Among co-owners, licensing rights are often the most contentious. To avoid disputes, one option is to divide up the right so that each owner will have exclusive rights to grant licenses only in a particular industry or country.
In community property states, such as California, spouses have ownership rights in IP created by the other spouse during the term of the marriage.
As shown below, there are unique ownership issues for different types of IP.
Absent written agreement, all inventors can each independently license to third parties without any duty or notice to co-inventors, perhaps with inconsistent terms. Hence, co-owners could compete with each other.
Absent written agreement, each owner can independently license to third parties on inconsistent terms, but contrary to patent law, all co-owners have a duty to each other to provide financial accounting and share the proceeds from licensing. Such duty can be changed with written agreements.
It is the business, not the creators that own the trademark. The artistic appearance of the trademark might be protected by copyright. Do not use the logo unless the copyright is assigned or licensed to the company, especially when the logo is produced by a contractor.
Open-source software (OSS) licensing
The following 6 OSS licenses cover 99% of the use case.
Copy-left licenses (free software):
- Eclipse Public License, CDDL, Mozilla Public License (these 3 are effectively identical)
- Apache 2
Permissive licenses allow the user to do whatever as long as the license header is kept.
Copy-left licenses require that if you distribute your software in binary form, you must make the corresponding source code available to binary recipients and only license your code on the same copy-left licensing terms.
Distribution is the key here because it is a right under the US copyright law. Distribution means transferring a copy from a legal person to another. Absent distribution, most OSS licenses impose no condition. For most licenses, SaaS is not considered distribution, but pay attention to the recent trend of adoption of the Server Side Public License.
Copy-left licenses have different levels of restriction as shown below.
GPL - strong copyleft

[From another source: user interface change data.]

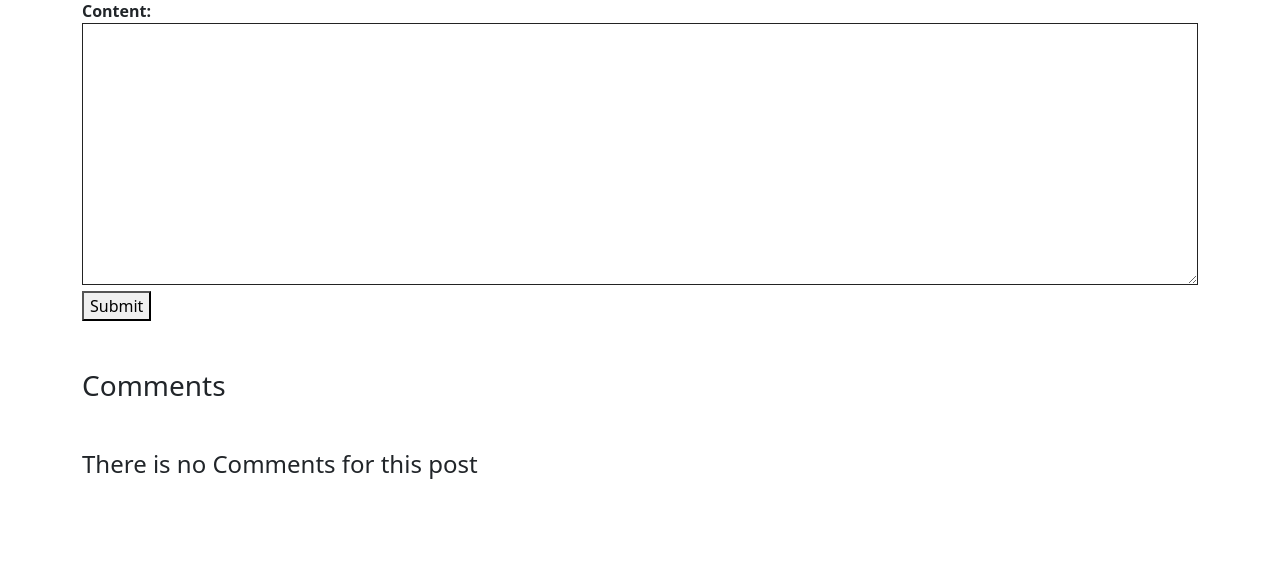
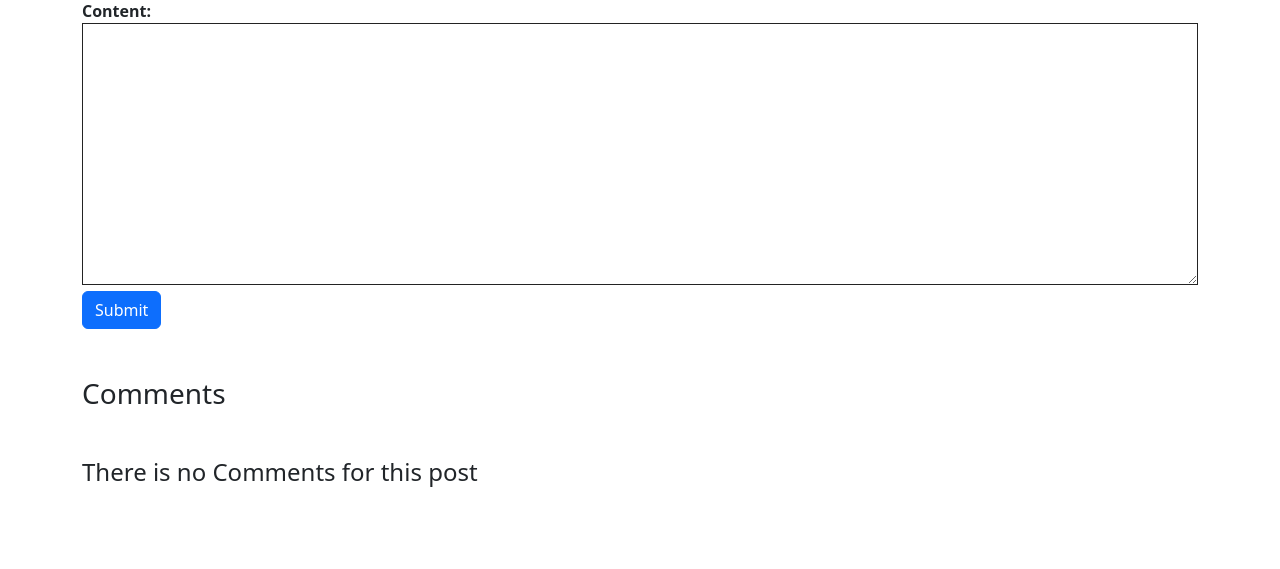
Before and after one commit to Ashkantvn/Blog-app, a Django app: template posts/templates/posts/posts_details.html in a window 1280 px wide. Shown: the part 475-1044 px from the top of the page. Before the commit the page ends 954 px from the top, so only its background shows below. Run offline with Django 5.2, Linux system fonts and the light colour scheme; the template is opened without the code that fills it: values that come from a table or form of the project are taken from there, others are empty; the visitor is signed in with stand-in values (Sample User, id 1).

Commit message:
Update style of details page

```diff
--- a/posts/templates/posts/posts_details.html
+++ b/posts/templates/posts/posts_details.html
@@ -33,7 +33,7 @@
             <form action="{{post.get_absolute_url}}" method="post">
                 {% csrf_token %}
                 {{form}}
-                <button type="submit"> Submit </button>
+                <button class="btn btn-primary" type="submit"> Submit </button>
             </form>
         </div>
         <h3 class="my-5"> Comments </h3>
```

if any code in a program is GPL, it must all be GPL. This means no proprietary code in a GPL codebase and no linking to proprietary code, because linking is a process that creates executables, as opposed to ways of inter-process communication. In a GPL codebase, code may come from other GPL compatible licenses, such as permissive licenses.
Everything in kernel space is GPL. Proprietary code in the kernel space is risky. Application code that communicates with the kernel through syscalls can be proprietary.
LGPL - library copyleft
If any code in a library is LGPL, then the entire library is LGPL. However, you can dynamically link to proprietary code, which means you need to share changes to the library but not the code using the library. Static linking to proprietary code might be permitted but most companies decided not to after talking to their attorneys. Note that scripting languages basically work by the equivalent of dynamic linking for the purpose of this analysis.
Mozilla, Eclipse, CDDL - weak copyleft
With no rules about linking, these licenses are friendly to proprietary code, which should be kept in a separate file. If you did not modify the licensed code, you easily comply. If you did modify, a simple legal review can help you comply.